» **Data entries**
○ ○ ○ ○ ○ ○ ○

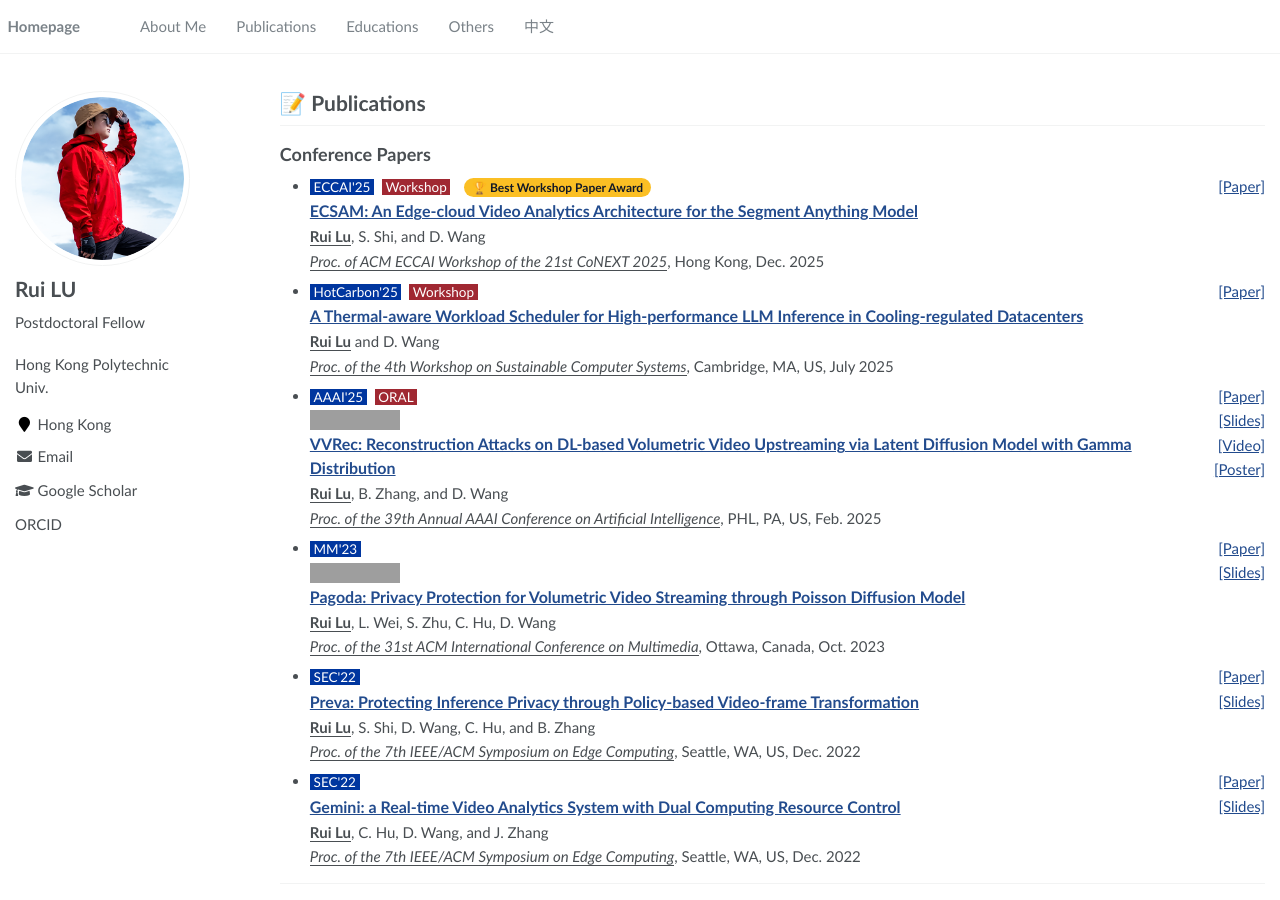
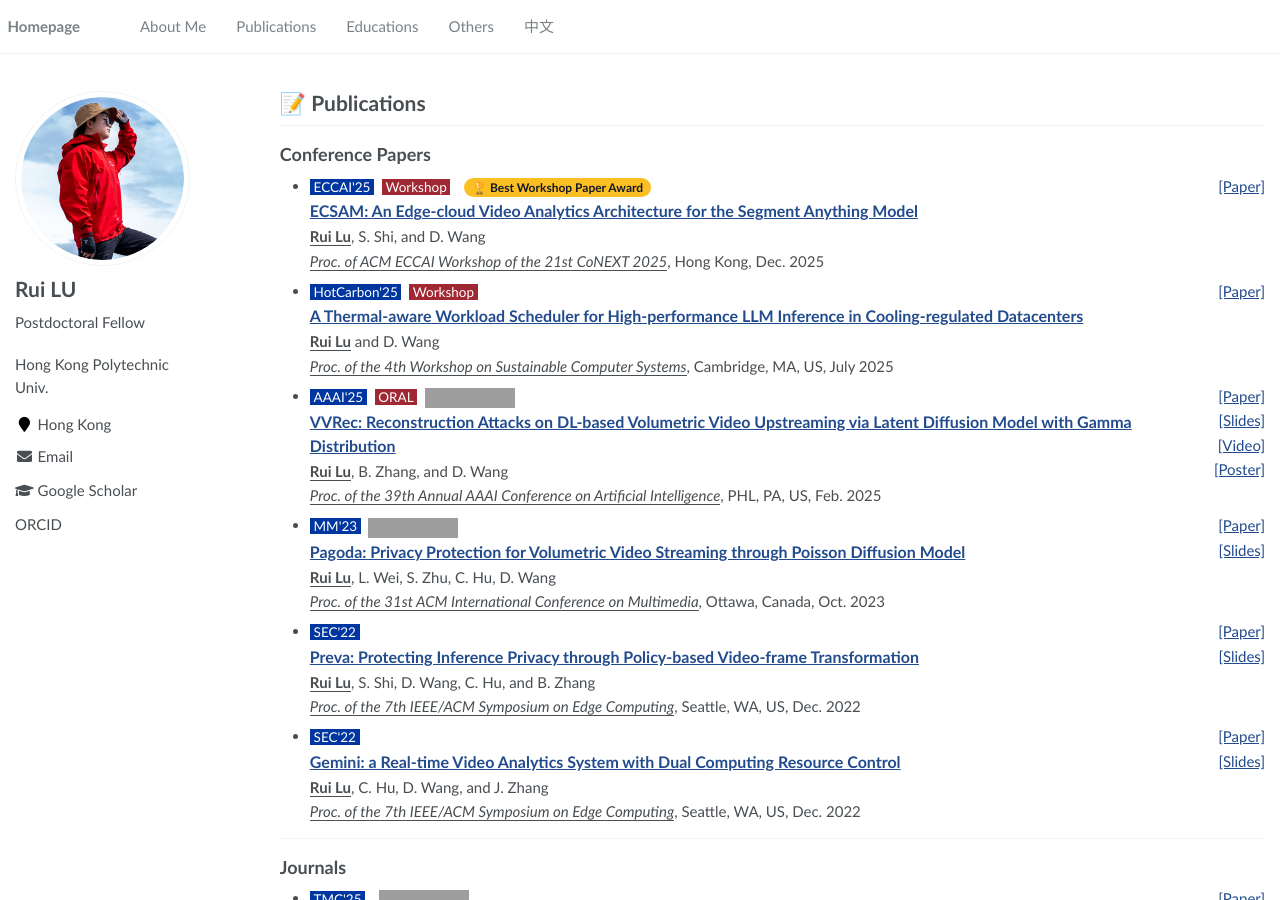
Before and after one commit to SladeLu/sladelu.github.io, a Jekyll site: the page built from _pages/includes/pub.md, in a window 1280 px wide and 900 px high. Built offline with Jekyll 4.4.1, drawn with Linux system fonts in a browser that asks for light colours; our own code applies the rules of GitHub Pages for plain Markdown files; grey boxes are pictures that could not be loaded.

Commit message:
Update pub.md

```diff
--- a/_pages/includes/pub.md
+++ b/_pages/includes/pub.md
@@ -62,9 +62,9 @@
           <span class="typemark">{{ paper.papertype }}</span>
         {% endif %}
       {% if paper.badgeurl %}
-        <div style="margin-bottom:2px;">
+        <span style="margin-bottom:2px;">
           <img src="{{ paper.badgeurl }}" alt="ranking badge">
-        </div>
+        </span>
       {% endif %}
         {% if paper.bestpaper %}
           <span style="background:#fbbf24; color:#111827; border-radius:999px; padding:2px 8px; margin-left:6px; font-size:0.8em; font-weight:600; white-space:nowrap;">
```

○ ○ ○ ○ ○ ○ ○

» **Activity**
What are the lines of the data above that include the string "span"? Copy them.

» **Answer section**
           <span class="typemark">{{ paper.papertype }}</span>
+        <span style="margin-bottom:2px;">
+        </span>
           <span style="background:#fbbf24; color:#111827; border-radius:999px; padding:2px 8px; margin-left:6px; font-size:0.8em; font-weight:600; white-space:nowrap;">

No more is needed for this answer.